Drysuit Zipper Care and Maintenance
Drysuits are only dry when the gaskets and zippers are undamaged and working properly. Latex gaskets will probably eventually need replacing, but you can easily repair them yourself.
On the other hand, replacing a drysuit zipper is definitely not DIY, and it’s a very expensive repair. Preventative care, such as regularly cleaning and lubricating zipper teeth, will help preserve zipper health. Also, using good techniques to roll and fold the drysuit for transportation to and from the water will help prevent fatal damage.
In this video, NRS Repairs guru Josh Gile goes over all the tips for ensuring that the zipper will last the life of your drysuit.
Regular cleaning of the zipper is an excellent habit to adopt. Gear Aid Zipper Cleaner & Lubricant is an excellent product. The brush gets down into the teeth, and along with the liquid cleaner, removes dirt, sand, river gunk and salt deposits. It works on metal, plastic and nylon zippers.
After cleaning you need to lubricate the zipper teeth for smooth functioning. The Zipper Cleaner & Lubricant does leave a lubricating film, but Gear Aid Zipper Lubricant Stick will last much longer. Apply it to the open zipper, then the closed zipper and move the zipper car up and down the zipper to ensure the lubricant gets evenly spread along the teeth.
When storing your drysuit at home, hang it on a substantial hanger in a closet away from sunlight. Don’t store it near a combustion device like the home’s heating system, as the ozone generated by it can damage the latex gaskets.
When traveling with your suit, you’ll need to make it more compact. The important thing to remember is to NOT crimp the zipper. Doing so can break the zipper and render it useless.

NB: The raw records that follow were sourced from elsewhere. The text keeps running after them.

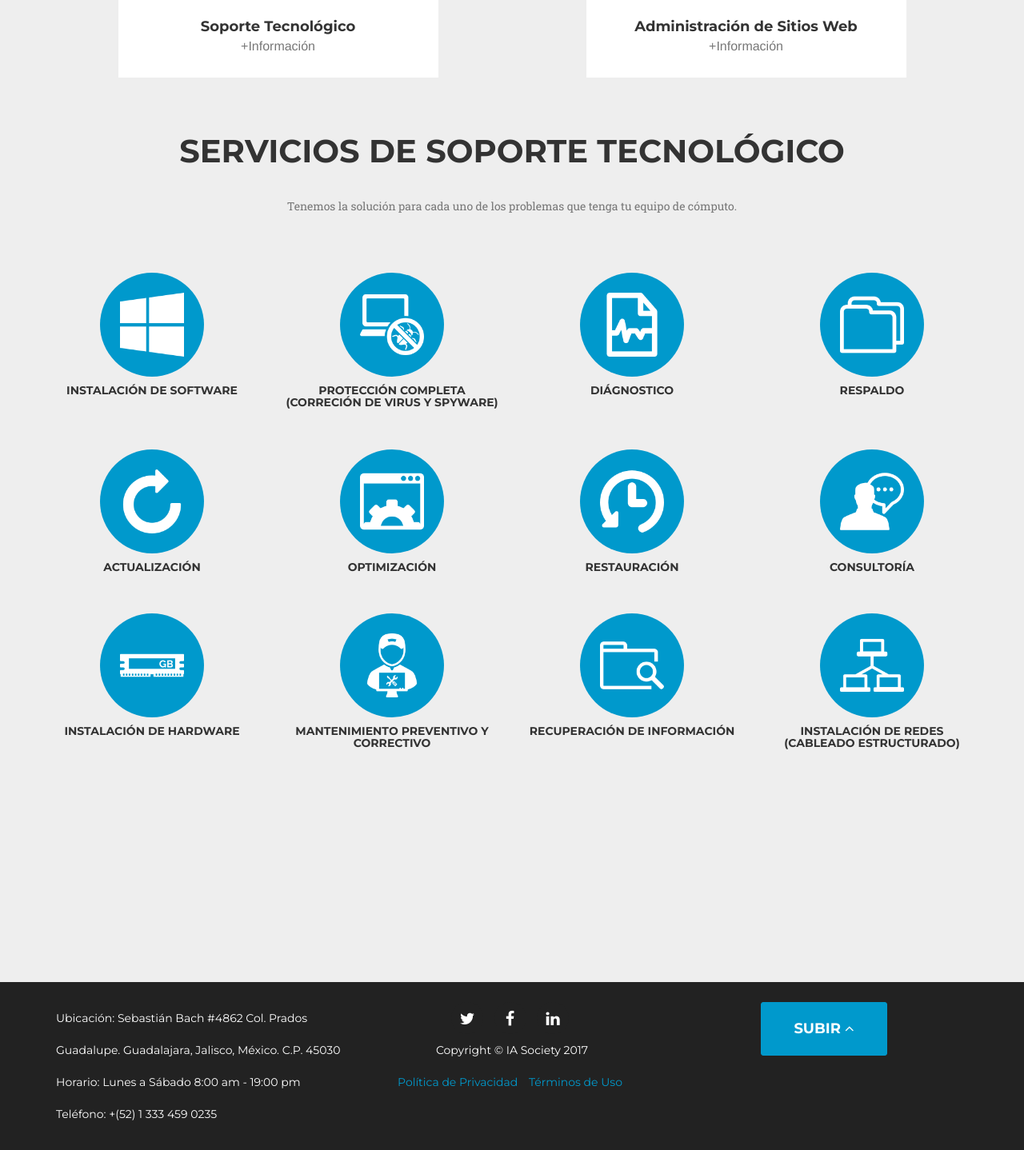
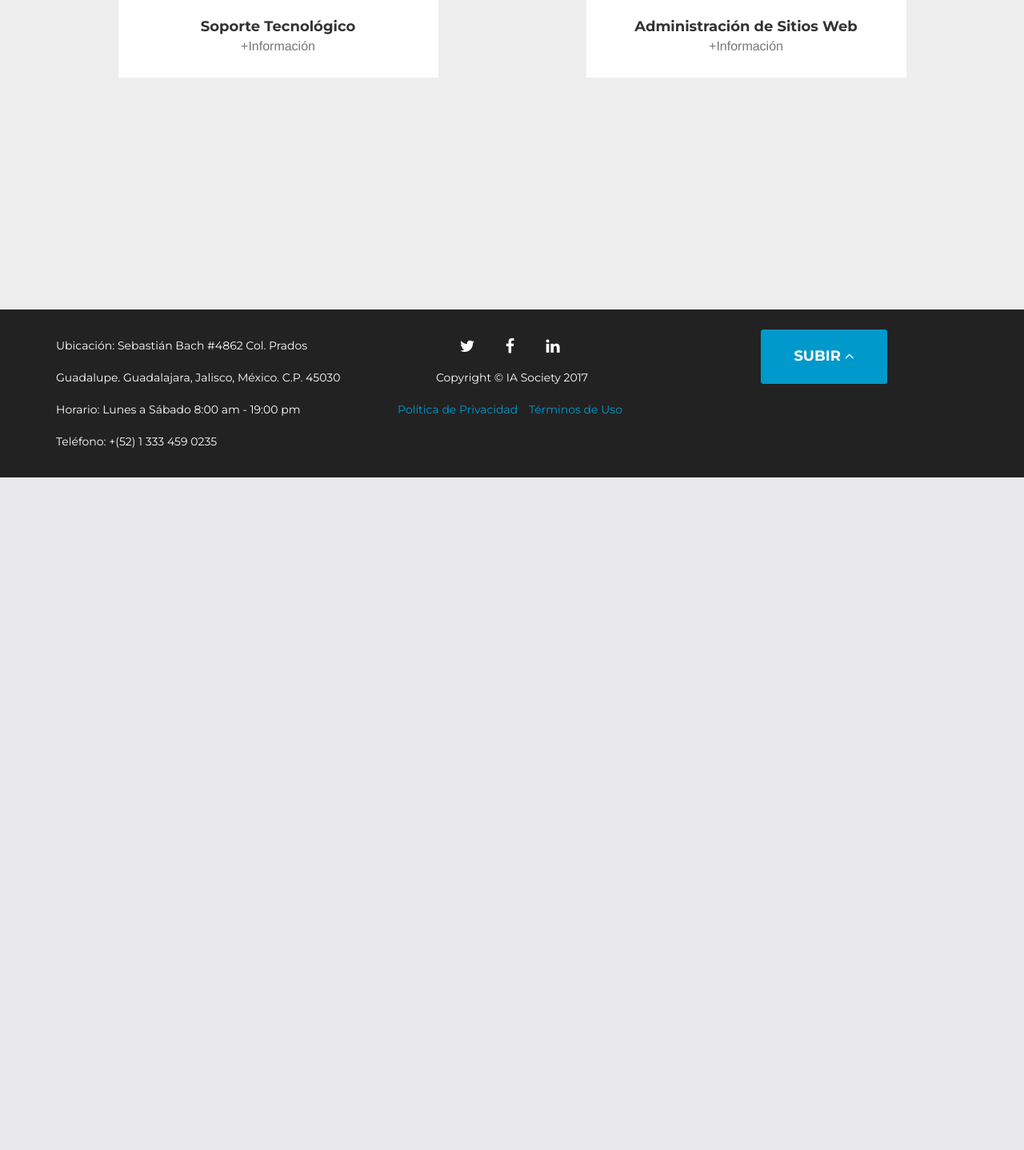
Before and after one commit to jgonzalezia/WebPage, a PHP site: page /services.php in a window 1280 px wide. Shown: the part 1536-2974 px from the top of the page at 80% size. After the commit the page ends 2133 px from the top, so only its background shows below. Run offline with PHP 8.4, Linux system fonts and the light colour scheme; some libraries are stand-ins or nearby versions; some web fonts are replaced.

Commit message:
Edited Services Section

```diff
--- a/services.php
+++ b/services.php
@@ -172,7 +172,7 @@
                     </div>
                 </div>
 
-<div class="row">
+<!-- <div class="row">
     <div class="col-lg-12 text-center">
         <br><br><h2 class="section-heading">Servicios de Soporte Tecnológico</h2><br>
         <p align="center"class="section-subheading text-muted text-center">Tenemos la solución para cada uno de los problemas que tenga tu equipo de cómputo.</p><br><br>
@@ -186,7 +186,6 @@
     <img class="item1" src="img/portfolio/1.png" alt="Software" width=80; height=80>
     </button>
      <br><h5><strong>INSTALACIÓN DE SOFTWARE</strong></h5><br>
-    <!---->
     <script>
     $(document).ready(function(){
     $('[data-toggle="tooltip"]').tooltip();
@@ -199,7 +198,7 @@
     <img class="item1" src="img/portfolio/5.png" alt="Software" width=80; height=80>
     </button>
      <br><h5><strong>PROTECCIÓN COMPLETA (CORRECIÓN DE VIRUS Y SPYWARE)</strong></h5><br>
-    <!---->
+
     <script>
     $(document).ready(function(){
     $('[data-toggle="tooltip"]').tooltip();
@@ -212,7 +211,7 @@
     <img class="item1" src="img/portfolio/3.png" alt="Software" width=80; height=80>
     </button>
      <br><h5><strong>DIÁGNOSTICO</strong></h5><br>
-    <!---->
+
     <script>
     $(document).ready(function(){
     $('[data-toggle="tooltip"]').tooltip();
@@ -225,7 +224,6 @@
     <img class="item1" src="img/portfolio/6.png" alt="Software" width=80; height=80>
     </button>
      <br><h5><strong>RESPALDO</strong></h5><br>
-    <!---->
     <script>
     $(document).ready(function(){
     $('[data-toggle="tooltip"]').tooltip();
@@ -242,7 +240,6 @@
     <img class="item1" src="img/portfolio/8.png" alt="Software" width=80; height=80>
     </button>
      <br><h5><strong>ACTUALIZACIÓN</strong></h5><br>
-    <!---->
     <script>
     $(document).ready(function(){
     $('[data-toggle="tooltip"]').tooltip();
@@ -256,7 +253,6 @@
     <img class="item1" src="img/portfolio/9.png" alt="Software" width=80; height=80>
     </button>
      <br><h5><strong>OPTIMIZACIÓN</strong></h5><br>
-    <!---->
     <script>
     $(document).ready(function(){
     $('[data-toggle="tooltip"]').tooltip();
@@ -269,7 +265,6 @@
     <img class="item1" src="img/portfolio/10.png" alt="Software" width=80; height=80>
     </button>
      <br><h5><strong>RESTAURACIÓN</strong></h5><br>
-    <!---->
     <script>
     $(document).ready(function(){
     $('[data-toggle="tooltip"]').tooltip();
@@ -282,7 +277,6 @@
     <img class="item1" src="img/portfolio/11.png" alt="Software" width=80; height=80>
     </button>
      <br><h5><strong>CONSULTORÍA</strong></h5><br>
-    <!---->
     <script>
     $(document).ready(function(){
     $('[data-toggle="tooltip"]').tooltip();
@@ -301,7 +295,6 @@
     <img class="item1" src="img/portfolio/2.png" alt="Software" width=80; height=80>
     </button>
      <br><h5><strong>INSTALACIÓN DE HARDWARE</strong></h5><br>
-    <!---->
     <script>
     $(document).ready(function(){
     $('[data-toggle="tooltip"]').tooltip();
@@ -314,7 +307,6 @@
     <img class="item1" src="img/portfolio/4.png" alt="Software" width=80; height=80>
     </button>
      <br><h5><strong>MANTENIMIENTO PREVENTIVO Y CORRECTIVO</strong></h5><br>
-    <!---->
     <script>
     $(document).ready(function(){
     $('[data-toggle="tooltip"]').tooltip();
@@ -327,7 +319,6 @@
     <img class="item1" src="img/portfolio/12.png" alt="Software" width=80; height=80>
     </button>
      <br><h5><strong>RECUPERACIÓN DE INFORMACIÓN</strong></h5><br>
-    <!---->
     <script>
     $(document).ready(function(){
     $('[data-toggle="tooltip"]').tooltip();
@@ -340,7 +331,6 @@
     <img class="item1" src="img/portfolio/7.png" alt="Software" width=80; height=80>
     </button>
      <br><h5><strong>INSTALACIÓN DE REDES (CABLEADO ESTRUCTURADO)</strong></h5><br>
-    <!---->
     <script>
     $(document).ready(function(){
     $('[data-toggle="tooltip"]').tooltip();
@@ -350,8 +340,8 @@
 
 </div>
             </div>
-        </div>
-
+ -->
+</div>
             <div class="container">
             <div class="row">
                 <div class="col-lg-12 text-center">
```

As mentioned, replacing the zipper is very expensive. The video demonstrates two different techniques for rolling the suit while protecting the zipper.